Natural soaps will, most of the time, be made with high quality natural ingredients. Sustainably sourced oils such as olive oil and coconut oil are often featured in the production of natural soaps. These oils with cleansing and moisturizing properties are interesting choices for several reasons. Olive oil, for example, is excellent for hydration and it can also be suitable for all skin types. Cold saponification allows us to choose the scents and benefits that we want to bring to our product through the use of essential oils. These specific oils provide benefits (such as antifungal and antimicrobial effects) that do not require the use of chemicals that are harmful to the skin and the environment.


Industrial soaps, on the other hand, will be produced with lower quality ingredients in order to avoid excessive costs. Palm oil (sodium palmate) and animal fat (sodium tallowate) will often be chosen first to ensure the profitability of the product without worrying about the quality and ecological footprint of the latter.

We will often find EDTA (Ethylene-Diamino-Tetra-Acetate) in commercial soaps. It is a chemical product that acts as a foamer and stabilizer for the product, which allows manufacturers to ensure product compliance (no change in smell, color or texture, for example). Correctly dosed, EDTA is not supposed to be harmful to the skin, but it can still be an irritant with uncertain long-term consequences. This agent is toxic for the environment and very difficult to biodegrade.

Another very common ingredient in the manufacture of industrial soaps is called: parabens. Parabens are effective preservatives against microbes and bacteria. On the other hand, they are suspected of being harmful, carcinogenic and of being endocrine disruptors.


Regardless of the method of production, soap remains a detergent, which means that it cleans and removes everything on the surface of the skin. The detergent effect also eliminates the sebum that the skin produces naturally to protect itself. On the other hand, with the cold saponification technique, the soap always contains a good amount of glycerin. The latter will have a crucial role in preserving the natural moisture of the skin. SAF also allows us to properly dose our oils in order to obtain a quantity of surgras. The surgras is in fact a portion of non-saponified oil contained in the soap which deposits a greasy film on the skin, thus protecting and nourishing it.

As mentioned earlier, industrial soap manufacturing techniques allow the glycerin produced by saponification to be removed in order to sell it. The absence of glycerin in a soap can cause the skin to dry out and also negatively affects the elasticity of the latter.

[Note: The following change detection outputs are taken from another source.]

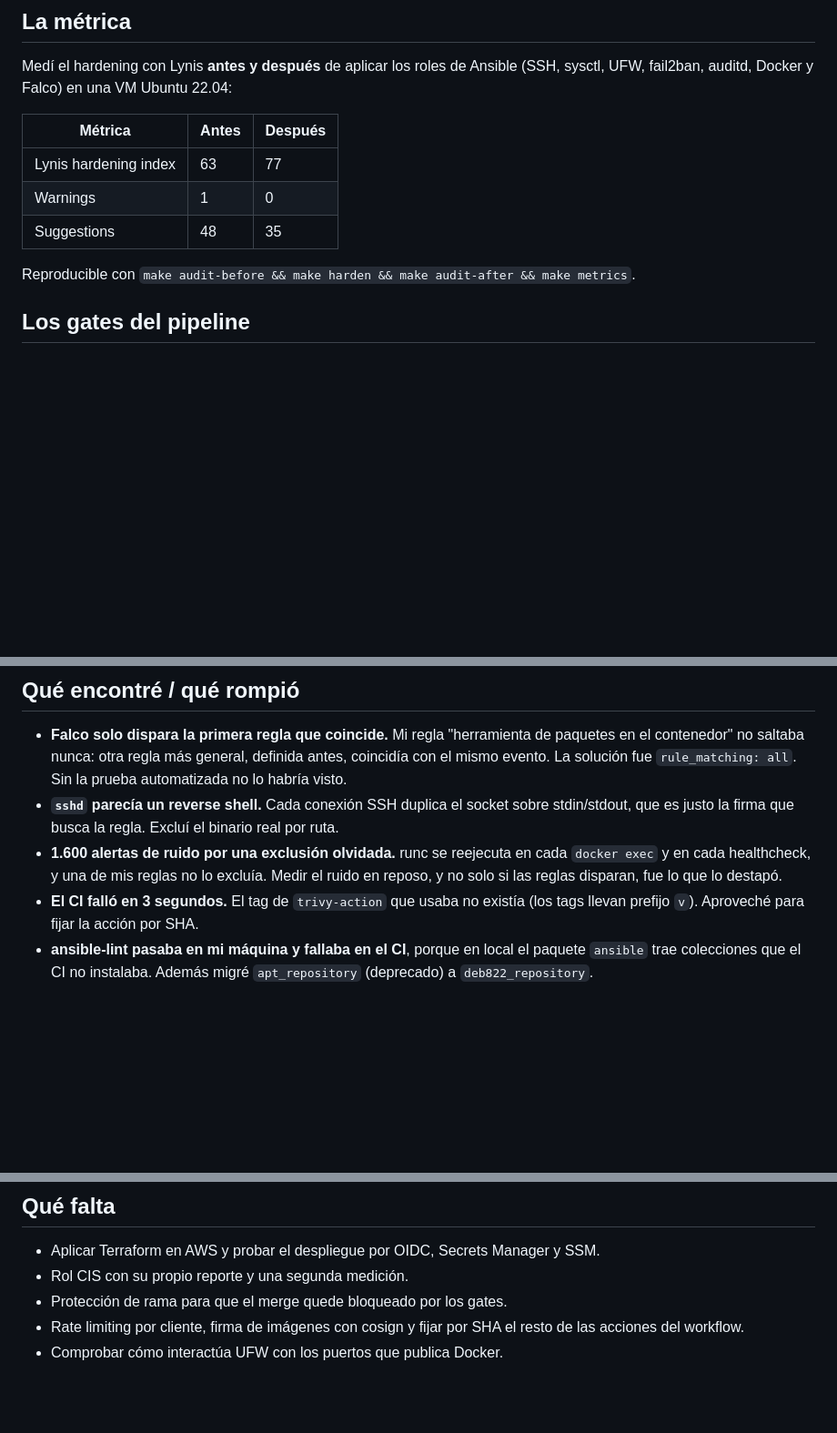
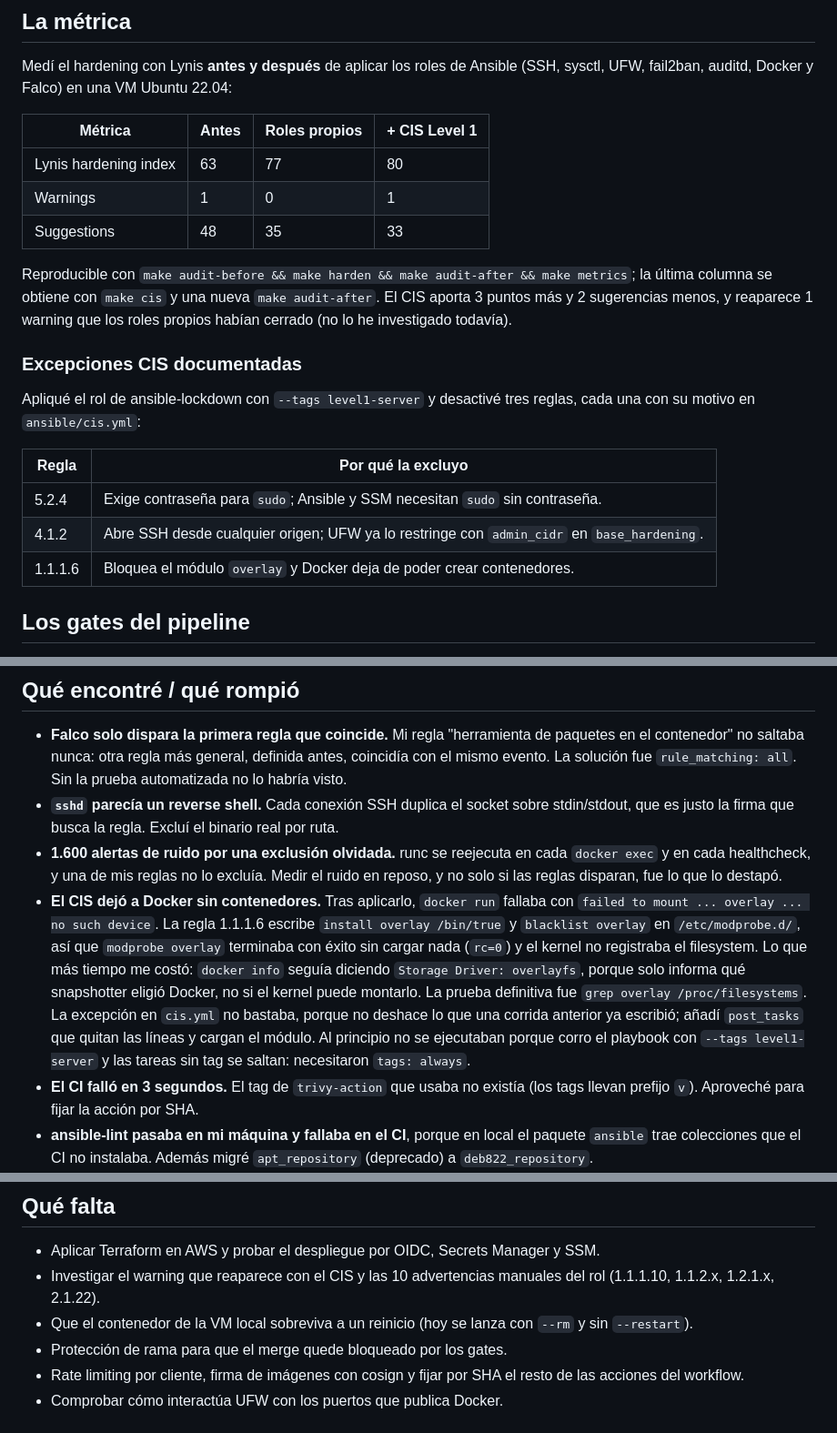
Before and after one commit to devianntsec/securedeploy, a Markdown page: docs/blog-writeup.md, 3 parts joined by grey strips. Shown at 91% size. Rendered like a GitHub page; blank space fills up the shorter version.

Commit message:
docs: métricas con CIS, excepciones y hallazgo de overlayfs

```diff
--- a/docs/blog-writeup.md
+++ b/docs/blog-writeup.md
@@ -13,13 +13,22 @@ Una API FastAPI que consulta la NVD (`/health`, `/cves/{id}`, `/cves?keyword=&se
 ## La métrica
 Medí el hardening con Lynis **antes y después** de aplicar los roles de Ansible (SSH, sysctl, UFW, fail2ban, auditd, Docker y Falco) en una VM Ubuntu 22.04:
 
-| Métrica | Antes | Después |
-|---|---|---|
-| Lynis hardening index | 63 | 77 |
-| Warnings | 1 | 0 |
-| Suggestions | 48 | 35 |
+| Métrica | Antes | Roles propios | + CIS Level 1 |
+|---|---|---|---|
+| Lynis hardening index | 63 | 77 | 80 |
+| Warnings | 1 | 0 | 1 |
+| Suggestions | 48 | 35 | 33 |
 
-Reproducible con `make audit-before && make harden && make audit-after && make metrics`.
+Reproducible con `make audit-before && make harden && make audit-after && make metrics`; la última columna se obtiene con `make cis` y una nueva `make audit-after`. El CIS aporta 3 puntos más y 2 sugerencias menos, y reaparece 1 warning que los roles propios habían cerrado (no lo he investigado todavía).
+
+### Excepciones CIS documentadas
+Apliqué el rol de ansible-lockdown con `--tags level1-server` y desactivé tres reglas, cada una con su motivo en `ansible/cis.yml`:
+
+| Regla | Por qué la excluyo |
+|---|---|
+| 5.2.4 | Exige contraseña para `sudo`; Ansible y SSM necesitan `sudo` sin contraseña. |
+| 4.1.2 | Abre SSH desde cualquier origen; UFW ya lo restringe con `admin_cidr` en `base_hardening`. |
+| 1.1.1.6 | Bloquea el módulo `overlay` y Docker deja de poder crear contenedores. |
 
 ## Los gates del pipeline
 Cada push ejecuta siete jobs: Ruff y Hadolint, tests (17, cobertura 97,5 %, piso de 85 %), Bandit, Semgrep con reglas públicas y propias, pip-audit, Trivy sobre el repositorio, la imagen y el IaC, y ansible-lint. Los jobs duran entre 20 s y 1 min.
@@ -43,6 +52,7 @@ Las reglas cubren el contenedor (shell, procesos fuera de allowlist, egreso, acc
 - **Falco solo dispara la primera regla que coincide.** Mi regla "herramienta de paquetes en el contenedor" no saltaba nunca: otra regla más general, definida antes, coincidía con el mismo evento. La solución fue `rule_matching: all`. Sin la prueba automatizada no lo habría visto.
 - **`sshd` parecía un reverse shell.** Cada conexión SSH duplica el socket sobre stdin/stdout, que es justo la firma que busca la regla. Excluí el binario real por ruta.
 - **1.600 alertas de ruido por una exclusión olvidada.** runc se reejecuta en cada `docker exec` y en cada healthcheck, y una de mis reglas no lo excluía. Medir el ruido en reposo, y no solo si las reglas disparan, fue lo que lo destapó.
+- **El CIS dejó a Docker sin contenedores.** Tras aplicarlo, `docker run` fallaba con `failed to mount ... overlay ... no such device`. La regla 1.1.1.6 escribe `install overlay /bin/true` y `blacklist overlay` en `/etc/modprobe.d/`, así que `modprobe overlay` terminaba con éxito sin cargar nada (`rc=0`) y el kernel no registraba el filesystem. Lo que más tiempo me costó: `docker info` seguía diciendo `Storage Driver: overlayfs`, porque solo informa qué snapshotter eligió Docker, no si el kernel puede montarlo. La prueba definitiva fue `grep overlay /proc/filesystems`. La excepción en `cis.yml` no bastaba, porque no deshace lo que una corrida anterior ya escribió; añadí `post_tasks` que quitan las líneas y cargan el módulo. Al principio no se ejecutaban porque corro el playbook con `--tags level1-server` y las tareas sin tag se saltan: necesitaron `tags: always`.
 - **El CI falló en 3 segundos.** El tag de `trivy-action` que usaba no existía (los tags llevan prefijo `v`). Aproveché para fijar la acción por SHA.
 - **ansible-lint pasaba en mi máquina y fallaba en el CI**, porque en local el paquete `ansible` trae colecciones que el CI no instalaba. Además migré `apt_repository` (deprecado) a `deb822_repository`.
 
@@ -51,7 +61,8 @@ STRIDE con 15 amenazas mapeadas a sus controles y un playbook de respuesta con 5
 
 ## Qué falta
 - Aplicar Terraform en AWS y probar el despliegue por OIDC, Secrets Manager y SSM.
-- Rol CIS con su propio reporte y una segunda medición.
+- Investigar el warning que reaparece con el CIS y las 10 advertencias manuales del rol (1.1.1.10, 1.1.2.x, 1.2.1.x, 2.1.22).
+- Que el contenedor de la VM local sobreviva a un reinicio (hoy se lanza con `--rm` y sin `--restart`).
 - Protección de rama para que el merge quede bloqueado por los gates.
 - Rate limiting por cliente, firma de imágenes con cosign y fijar por SHA el resto de las acciones del workflow.
 - Comprobar cómo interactúa UFW con los puertos que publica Docker.
```
Also changed, not shown: README.md (+1 -8 lines).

En conclusion, les savons naturels sont faits d’ingrédients de qualité supérieure qui ne sont pas nocifs pour la peau ni pour l’environnement. La santé de votre peau ne devrait pas être négligée quand vient le temps de choisir vos produits  de soins corporels.  Qu’en pensez vous?